• [DATA FOR THE TASK]:
▼▼▼

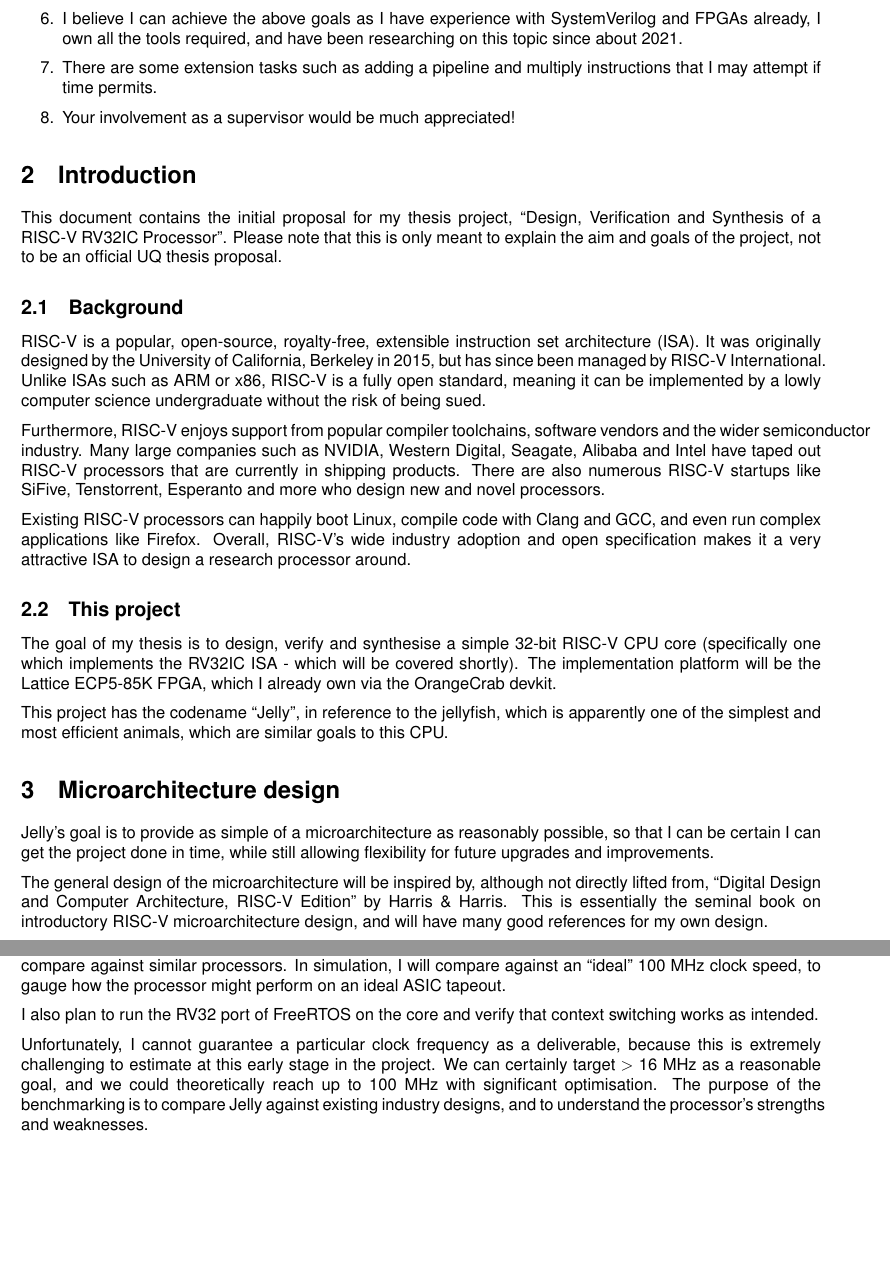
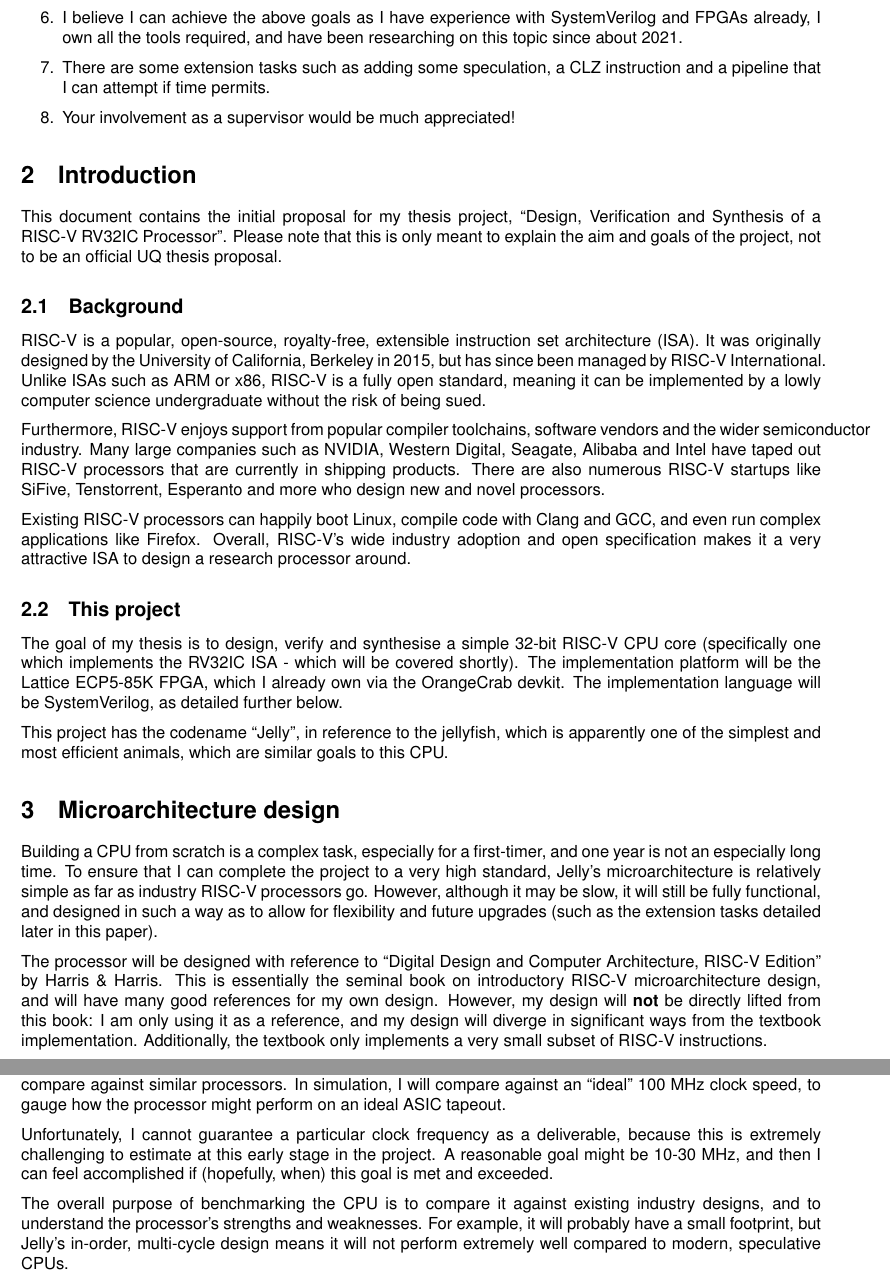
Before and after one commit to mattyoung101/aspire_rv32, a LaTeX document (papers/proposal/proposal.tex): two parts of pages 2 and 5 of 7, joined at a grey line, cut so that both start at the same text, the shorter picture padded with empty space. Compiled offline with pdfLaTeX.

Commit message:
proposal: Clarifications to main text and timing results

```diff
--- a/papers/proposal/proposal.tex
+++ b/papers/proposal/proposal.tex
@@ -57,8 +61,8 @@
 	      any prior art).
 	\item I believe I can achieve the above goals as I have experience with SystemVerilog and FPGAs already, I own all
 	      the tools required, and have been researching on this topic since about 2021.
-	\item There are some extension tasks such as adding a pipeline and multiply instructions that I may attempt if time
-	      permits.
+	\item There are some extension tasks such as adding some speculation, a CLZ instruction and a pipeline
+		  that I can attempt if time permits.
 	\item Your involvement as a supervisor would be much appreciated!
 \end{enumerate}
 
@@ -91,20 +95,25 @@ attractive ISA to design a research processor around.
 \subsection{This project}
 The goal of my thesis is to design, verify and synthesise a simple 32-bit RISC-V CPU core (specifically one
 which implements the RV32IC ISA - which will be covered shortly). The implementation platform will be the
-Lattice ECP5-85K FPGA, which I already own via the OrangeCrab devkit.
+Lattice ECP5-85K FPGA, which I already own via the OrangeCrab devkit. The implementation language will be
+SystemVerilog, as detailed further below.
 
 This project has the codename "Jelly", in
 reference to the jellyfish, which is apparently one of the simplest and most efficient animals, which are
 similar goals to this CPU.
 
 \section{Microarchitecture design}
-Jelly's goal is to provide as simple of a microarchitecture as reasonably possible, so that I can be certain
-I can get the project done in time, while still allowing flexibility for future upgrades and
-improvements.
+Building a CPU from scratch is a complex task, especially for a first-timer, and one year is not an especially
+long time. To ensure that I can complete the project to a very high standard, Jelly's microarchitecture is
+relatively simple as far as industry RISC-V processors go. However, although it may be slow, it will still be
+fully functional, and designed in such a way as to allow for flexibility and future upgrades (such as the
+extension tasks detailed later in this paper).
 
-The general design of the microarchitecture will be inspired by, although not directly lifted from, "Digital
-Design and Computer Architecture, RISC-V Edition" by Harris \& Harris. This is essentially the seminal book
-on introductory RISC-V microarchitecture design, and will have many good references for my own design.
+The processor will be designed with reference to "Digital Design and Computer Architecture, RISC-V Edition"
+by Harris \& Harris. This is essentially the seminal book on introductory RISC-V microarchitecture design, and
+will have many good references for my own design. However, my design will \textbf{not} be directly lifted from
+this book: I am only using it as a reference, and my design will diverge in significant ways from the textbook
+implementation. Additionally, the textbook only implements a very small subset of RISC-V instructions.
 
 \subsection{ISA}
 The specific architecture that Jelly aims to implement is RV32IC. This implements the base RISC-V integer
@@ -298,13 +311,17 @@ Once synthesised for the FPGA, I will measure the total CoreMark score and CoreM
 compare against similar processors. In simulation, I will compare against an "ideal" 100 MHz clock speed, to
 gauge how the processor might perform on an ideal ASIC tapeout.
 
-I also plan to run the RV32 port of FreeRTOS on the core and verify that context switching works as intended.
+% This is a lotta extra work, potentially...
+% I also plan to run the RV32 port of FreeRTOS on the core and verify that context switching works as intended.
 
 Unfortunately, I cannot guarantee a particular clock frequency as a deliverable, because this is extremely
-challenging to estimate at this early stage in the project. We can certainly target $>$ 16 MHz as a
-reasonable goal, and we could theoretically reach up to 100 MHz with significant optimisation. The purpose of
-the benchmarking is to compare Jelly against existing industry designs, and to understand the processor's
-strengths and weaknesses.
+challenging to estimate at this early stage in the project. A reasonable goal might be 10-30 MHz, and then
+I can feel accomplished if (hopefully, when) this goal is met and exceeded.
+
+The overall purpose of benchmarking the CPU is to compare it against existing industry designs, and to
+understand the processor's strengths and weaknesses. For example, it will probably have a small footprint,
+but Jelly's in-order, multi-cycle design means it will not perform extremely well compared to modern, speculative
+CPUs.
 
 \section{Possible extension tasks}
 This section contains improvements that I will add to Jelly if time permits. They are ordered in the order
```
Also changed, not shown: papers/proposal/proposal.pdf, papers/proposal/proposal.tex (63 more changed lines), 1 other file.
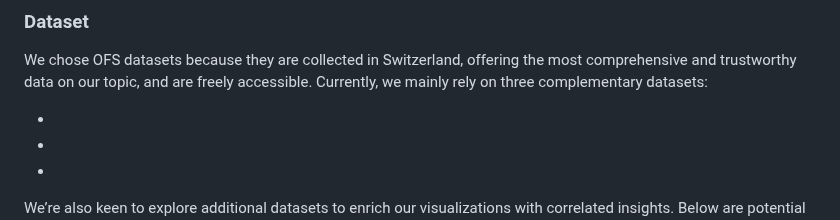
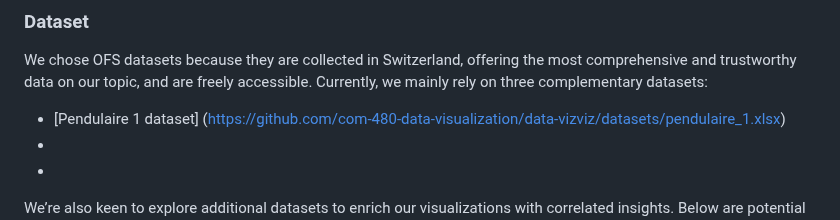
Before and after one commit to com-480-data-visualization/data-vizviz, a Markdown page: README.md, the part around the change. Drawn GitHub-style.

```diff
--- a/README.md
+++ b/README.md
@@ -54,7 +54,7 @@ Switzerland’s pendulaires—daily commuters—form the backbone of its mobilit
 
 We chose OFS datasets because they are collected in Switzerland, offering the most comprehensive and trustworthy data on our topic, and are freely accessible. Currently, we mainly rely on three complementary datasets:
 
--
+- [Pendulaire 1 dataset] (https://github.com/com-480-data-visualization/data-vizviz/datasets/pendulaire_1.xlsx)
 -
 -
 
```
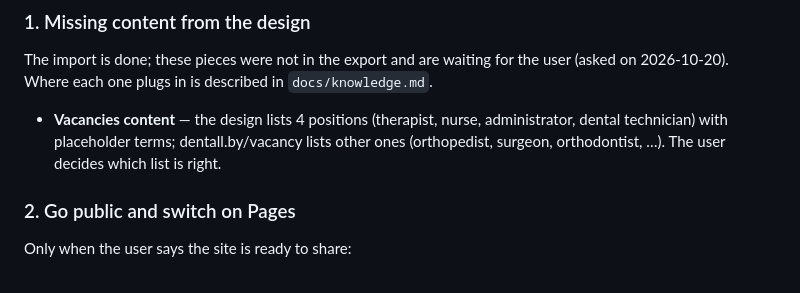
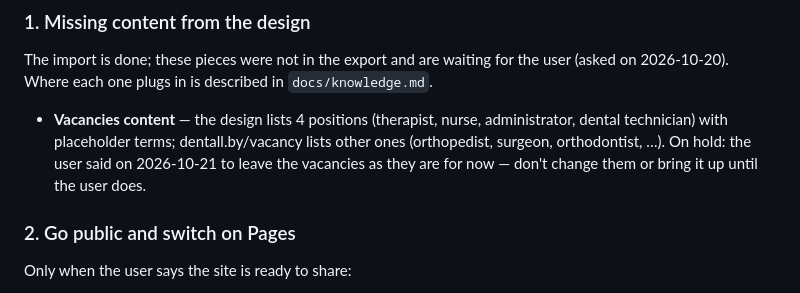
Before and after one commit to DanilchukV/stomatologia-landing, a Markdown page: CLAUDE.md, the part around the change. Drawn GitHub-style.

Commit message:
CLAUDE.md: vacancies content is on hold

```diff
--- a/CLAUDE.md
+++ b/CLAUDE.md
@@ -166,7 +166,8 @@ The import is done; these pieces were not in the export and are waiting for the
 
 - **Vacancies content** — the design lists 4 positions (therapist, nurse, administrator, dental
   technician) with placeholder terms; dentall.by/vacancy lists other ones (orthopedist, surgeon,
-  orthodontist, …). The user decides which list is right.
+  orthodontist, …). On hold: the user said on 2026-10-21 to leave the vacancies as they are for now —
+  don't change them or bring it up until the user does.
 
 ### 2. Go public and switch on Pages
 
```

▲▲▲

• [WORK INSTRUCTION]: Once the pictures have been removed, reproduce each line of the material above exactly.

• [RESULT]:
Before and after one commit to mattyoung101/aspire_rv32, a LaTeX document (papers/proposal/proposal.tex): two parts of pages 2 and 5 of 7, joined at a grey line, cut so that both start at the same text, the shorter picture padded with empty space. Compiled offline with pdfLaTeX.

Commit message:
proposal: Clarifications to main text and timing results

```diff
--- a/papers/proposal/proposal.tex
+++ b/papers/proposal/proposal.tex
@@ -57,8 +61,8 @@
 	      any prior art).
 	\item I believe I can achieve the above goals as I have experience with SystemVerilog and FPGAs already, I own all
 	      the tools required, and have been researching on this topic since about 2021.
-	\item There are some extension tasks such as adding a pipeline and multiply instructions that I may attempt if time
-	      permits.
+	\item There are some extension tasks such as adding some speculation, a CLZ instruction and a pipeline
+		  that I can attempt if time permits.
 	\item Your involvement as a supervisor would be much appreciated!
 \end{enumerate}
 
@@ -91,20 +95,25 @@ attractive ISA to design a research processor around.
 \subsection{This project}
 The goal of my thesis is to design, verify and synthesise a simple 32-bit RISC-V CPU core (specifically one
 which implements the RV32IC ISA - which will be covered shortly). The implementation platform will be the
-Lattice ECP5-85K FPGA, which I already own via the OrangeCrab devkit.
+Lattice ECP5-85K FPGA, which I already own via the OrangeCrab devkit. The implementation language will be
+SystemVerilog, as detailed further below.
 
 This project has the codename "Jelly", in
 reference to the jellyfish, which is apparently one of the simplest and most efficient animals, which are
 similar goals to this CPU.
 
 \section{Microarchitecture design}
-Jelly's goal is to provide as simple of a microarchitecture as reasonably possible, so that I can be certain
-I can get the project done in time, while still allowing flexibility for future upgrades and
-improvements.
+Building a CPU from scratch is a complex task, especially for a first-timer, and one year is not an especially
+long time. To ensure that I can complete the project to a very high standard, Jelly's microarchitecture is
+relatively simple as far as industry RISC-V processors go. However, although it may be slow, it will still be
+fully functional, and designed in such a way as to allow for flexibility and future upgrades (such as the
+extension tasks detailed later in this paper).
 
-The general design of the microarchitecture will be inspired by, although not directly lifted from, "Digital
-Design and Computer Architecture, RISC-V Edition" by Harris \& Harris. This is essentially the seminal book
-on introductory RISC-V microarchitecture design, and will have many good references for my own design.
+The processor will be designed with reference to "Digital Design and Computer Architecture, RISC-V Edition"
+by Harris \& Harris. This is essentially the seminal book on introductory RISC-V microarchitecture design, and
+will have many good references for my own design. However, my design will \textbf{not} be directly lifted from
+this book: I am only using it as a reference, and my design will diverge in significant ways from the textbook
+implementation. Additionally, the textbook only implements a very small subset of RISC-V instructions.
 
 \subsection{ISA}
 The specific architecture that Jelly aims to implement is RV32IC. This implements the base RISC-V integer
@@ -298,13 +311,17 @@ Once synthesised for the FPGA, I will measure the total CoreMark score and CoreM
 compare against similar processors. In simulation, I will compare against an "ideal" 100 MHz clock speed, to
 gauge how the processor might perform on an ideal ASIC tapeout.
 
-I also plan to run the RV32 port of FreeRTOS on the core and verify that context switching works as intended.
+% This is a lotta extra work, potentially...
+% I also plan to run the RV32 port of FreeRTOS on the core and verify that context switching works as intended.
 
 Unfortunately, I cannot guarantee a particular clock frequency as a deliverable, because this is extremely
-challenging to estimate at this early stage in the project. We can certainly target $>$ 16 MHz as a
-reasonable goal, and we could theoretically reach up to 100 MHz with significant optimisation. The purpose of
-the benchmarking is to compare Jelly against existing industry designs, and to understand the processor's
-strengths and weaknesses.
+challenging to estimate at this early stage in the project. A reasonable goal might be 10-30 MHz, and then
+I can feel accomplished if (hopefully, when) this goal is met and exceeded.
+
+The overall purpose of benchmarking the CPU is to compare it against existing industry designs, and to
+understand the processor's strengths and weaknesses. For example, it will probably have a small footprint,
+but Jelly's in-order, multi-cycle design means it will not perform extremely well compared to modern, speculative
+CPUs.
 
 \section{Possible extension tasks}
 This section contains improvements that I will add to Jelly if time permits. They are ordered in the order
```
Also changed, not shown: papers/proposal/proposal.pdf, papers/proposal/proposal.tex (63 more changed lines), 1 other file.
Before and after one commit to com-480-data-visualization/data-vizviz, a Markdown page: README.md, the part around the change. Drawn GitHub-style.

```diff
--- a/README.md
+++ b/README.md
@@ -54,7 +54,7 @@ Switzerland’s pendulaires—daily commuters—form the backbone of its mobilit
 
 We chose OFS datasets because they are collected in Switzerland, offering the most comprehensive and trustworthy data on our topic, and are freely accessible. Currently, we mainly rely on three complementary datasets:
 
--
+- [Pendulaire 1 dataset] (https://github.com/com-480-data-visualization/data-vizviz/datasets/pendulaire_1.xlsx)
 -
 -
 
```
Before and after one commit to DanilchukV/stomatologia-landing, a Markdown page: CLAUDE.md, the part around the change. Drawn GitHub-style.

Commit message:
CLAUDE.md: vacancies content is on hold

```diff
--- a/CLAUDE.md
+++ b/CLAUDE.md
@@ -166,7 +166,8 @@ The import is done; these pieces were not in the export and are waiting for the
 
 - **Vacancies content** — the design lists 4 positions (therapist, nurse, administrator, dental
   technician) with placeholder terms; dentall.by/vacancy lists other ones (orthopedist, surgeon,
-  orthodontist, …). The user decides which list is right.
+  orthodontist, …). On hold: the user said on 2026-10-21 to leave the vacancies as they are for now —
+  don't change them or bring it up until the user does.
 
 ### 2. Go public and switch on Pages
 
```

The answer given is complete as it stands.